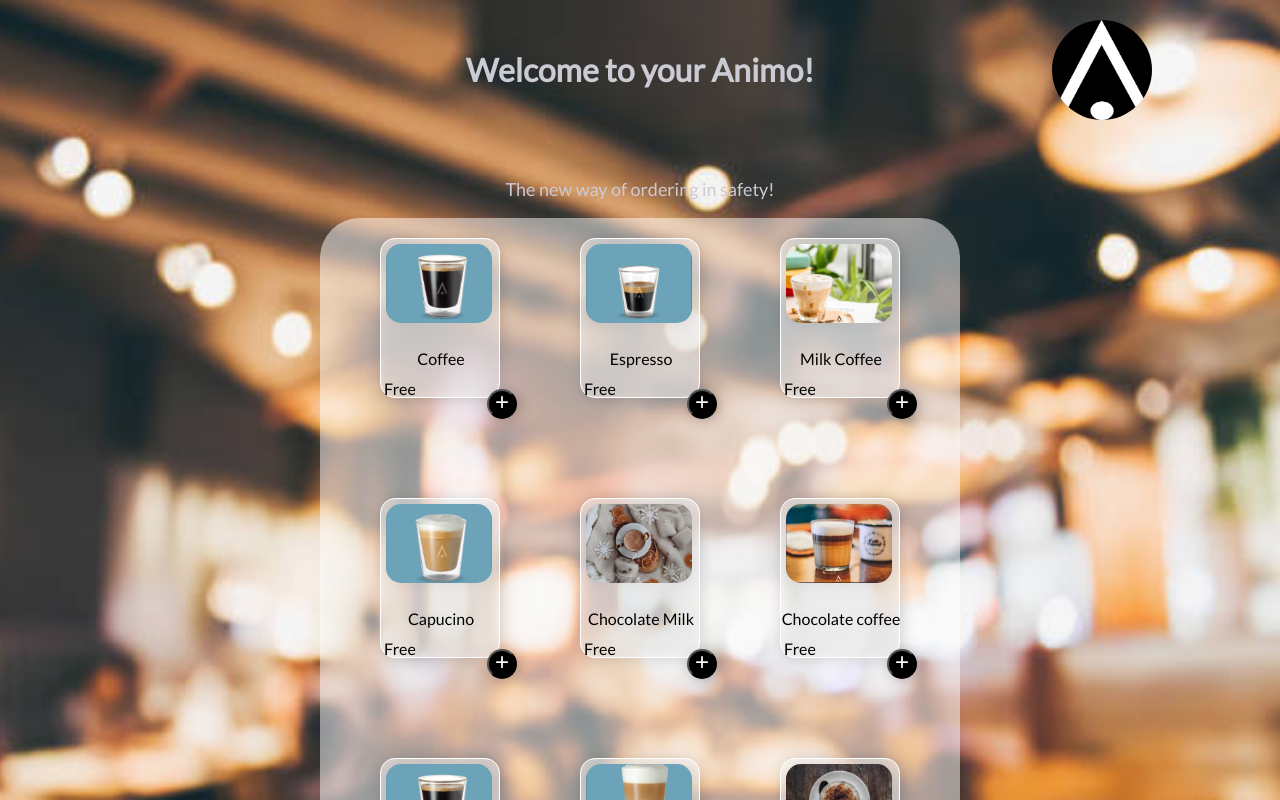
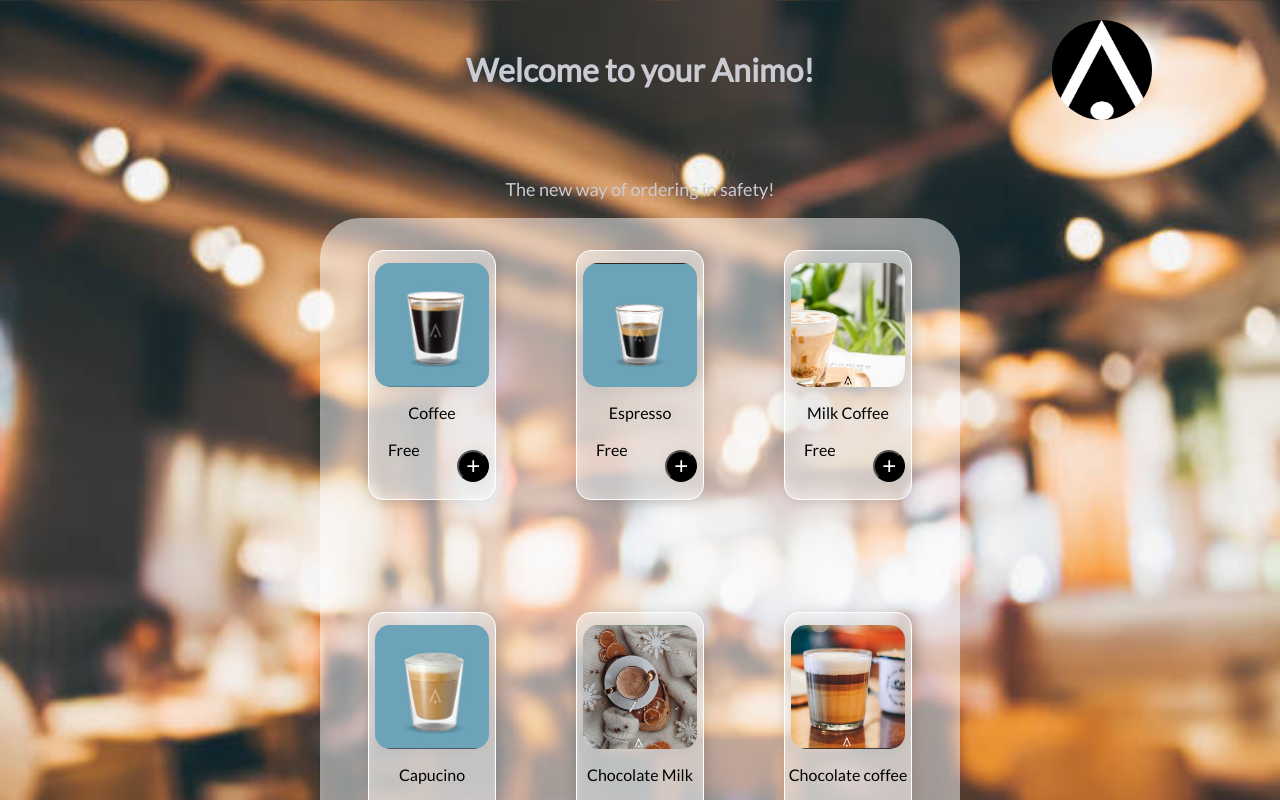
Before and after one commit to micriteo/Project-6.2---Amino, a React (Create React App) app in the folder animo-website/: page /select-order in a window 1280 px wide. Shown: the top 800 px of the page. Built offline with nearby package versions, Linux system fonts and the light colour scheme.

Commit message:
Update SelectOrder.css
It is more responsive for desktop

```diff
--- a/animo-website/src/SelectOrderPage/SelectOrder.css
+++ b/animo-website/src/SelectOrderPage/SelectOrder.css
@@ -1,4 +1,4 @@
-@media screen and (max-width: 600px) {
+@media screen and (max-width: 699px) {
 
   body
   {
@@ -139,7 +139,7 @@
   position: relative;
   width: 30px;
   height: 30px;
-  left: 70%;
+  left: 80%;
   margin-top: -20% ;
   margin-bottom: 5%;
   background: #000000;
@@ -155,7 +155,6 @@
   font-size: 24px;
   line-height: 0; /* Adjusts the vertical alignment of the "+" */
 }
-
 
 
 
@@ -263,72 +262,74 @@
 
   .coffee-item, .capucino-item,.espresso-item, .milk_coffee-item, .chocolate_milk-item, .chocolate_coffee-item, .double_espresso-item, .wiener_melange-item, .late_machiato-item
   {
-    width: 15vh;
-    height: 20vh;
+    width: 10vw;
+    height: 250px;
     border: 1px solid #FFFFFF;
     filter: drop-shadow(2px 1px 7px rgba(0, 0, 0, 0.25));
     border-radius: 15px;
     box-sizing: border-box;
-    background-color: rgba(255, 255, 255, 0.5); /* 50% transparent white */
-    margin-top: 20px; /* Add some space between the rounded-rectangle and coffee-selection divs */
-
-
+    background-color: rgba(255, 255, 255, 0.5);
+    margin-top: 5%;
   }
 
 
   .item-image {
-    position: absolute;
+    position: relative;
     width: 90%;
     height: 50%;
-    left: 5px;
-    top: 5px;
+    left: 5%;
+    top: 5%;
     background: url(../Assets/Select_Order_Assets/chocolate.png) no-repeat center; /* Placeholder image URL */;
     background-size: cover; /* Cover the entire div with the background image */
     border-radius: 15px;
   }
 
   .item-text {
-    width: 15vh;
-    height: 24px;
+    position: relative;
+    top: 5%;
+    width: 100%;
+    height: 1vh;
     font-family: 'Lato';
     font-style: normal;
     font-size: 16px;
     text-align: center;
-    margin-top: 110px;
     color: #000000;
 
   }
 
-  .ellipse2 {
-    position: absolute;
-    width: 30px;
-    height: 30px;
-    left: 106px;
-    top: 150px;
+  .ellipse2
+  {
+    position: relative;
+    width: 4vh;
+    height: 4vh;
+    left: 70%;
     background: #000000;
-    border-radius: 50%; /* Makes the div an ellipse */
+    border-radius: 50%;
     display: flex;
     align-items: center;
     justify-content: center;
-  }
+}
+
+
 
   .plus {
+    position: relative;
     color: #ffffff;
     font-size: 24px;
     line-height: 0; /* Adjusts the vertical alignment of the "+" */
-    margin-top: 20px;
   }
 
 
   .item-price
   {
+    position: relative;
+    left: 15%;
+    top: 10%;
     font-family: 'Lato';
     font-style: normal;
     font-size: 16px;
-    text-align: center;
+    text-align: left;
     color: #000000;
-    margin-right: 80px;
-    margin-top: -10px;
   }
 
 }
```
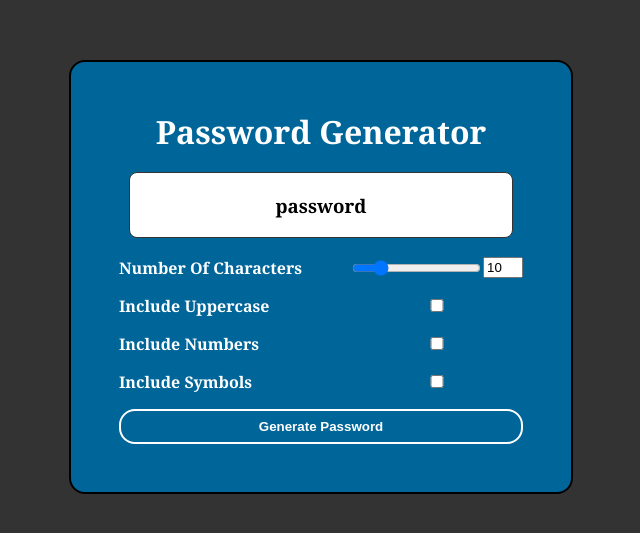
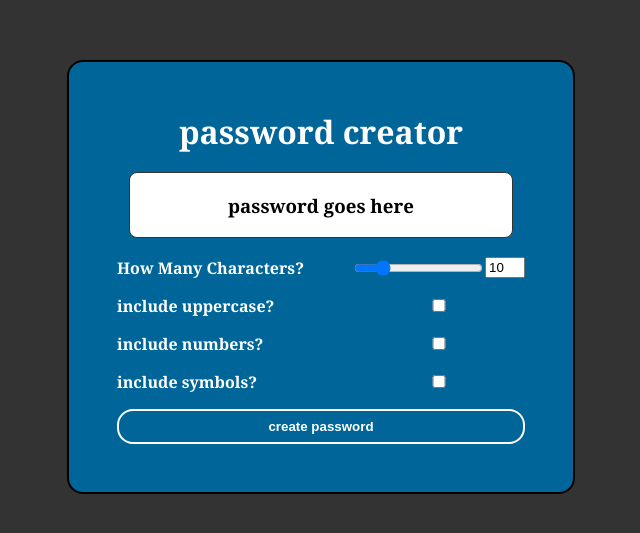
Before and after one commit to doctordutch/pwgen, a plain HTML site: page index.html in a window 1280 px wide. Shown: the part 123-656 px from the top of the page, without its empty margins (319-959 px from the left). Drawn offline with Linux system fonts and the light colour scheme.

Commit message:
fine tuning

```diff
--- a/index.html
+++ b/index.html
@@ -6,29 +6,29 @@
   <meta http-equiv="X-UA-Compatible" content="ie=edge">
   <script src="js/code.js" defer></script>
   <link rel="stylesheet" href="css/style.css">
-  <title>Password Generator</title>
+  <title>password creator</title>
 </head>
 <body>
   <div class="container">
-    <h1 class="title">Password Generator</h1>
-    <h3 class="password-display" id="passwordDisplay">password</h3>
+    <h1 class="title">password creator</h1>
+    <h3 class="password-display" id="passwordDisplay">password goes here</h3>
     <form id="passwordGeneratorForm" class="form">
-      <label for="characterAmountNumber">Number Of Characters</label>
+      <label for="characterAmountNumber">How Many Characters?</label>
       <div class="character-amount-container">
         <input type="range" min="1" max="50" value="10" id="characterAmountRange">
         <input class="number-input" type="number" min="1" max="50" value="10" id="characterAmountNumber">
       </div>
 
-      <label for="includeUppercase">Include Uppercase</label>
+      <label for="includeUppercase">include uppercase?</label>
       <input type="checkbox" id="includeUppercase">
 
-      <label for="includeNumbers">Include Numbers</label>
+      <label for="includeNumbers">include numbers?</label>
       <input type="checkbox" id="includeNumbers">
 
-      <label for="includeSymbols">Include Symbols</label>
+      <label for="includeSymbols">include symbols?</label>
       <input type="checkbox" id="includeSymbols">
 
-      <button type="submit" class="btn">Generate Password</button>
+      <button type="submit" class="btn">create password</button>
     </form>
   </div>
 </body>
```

——————————

→ EXERCISE: Show all lines from the records above where the word "label" occurs.

→ OUTPUT FOR THIS EXERCISE:
-      <label for="characterAmountNumber">Number Of Characters</label>
+      <label for="characterAmountNumber">How Many Characters?</label>
-      <label for="includeUppercase">Include Uppercase</label>
+      <label for="includeUppercase">include uppercase?</label>
-      <label for="includeNumbers">Include Numbers</label>
+      <label for="includeNumbers">include numbers?</label>
-      <label for="includeSymbols">Include Symbols</label>
+      <label for="includeSymbols">include symbols?</label>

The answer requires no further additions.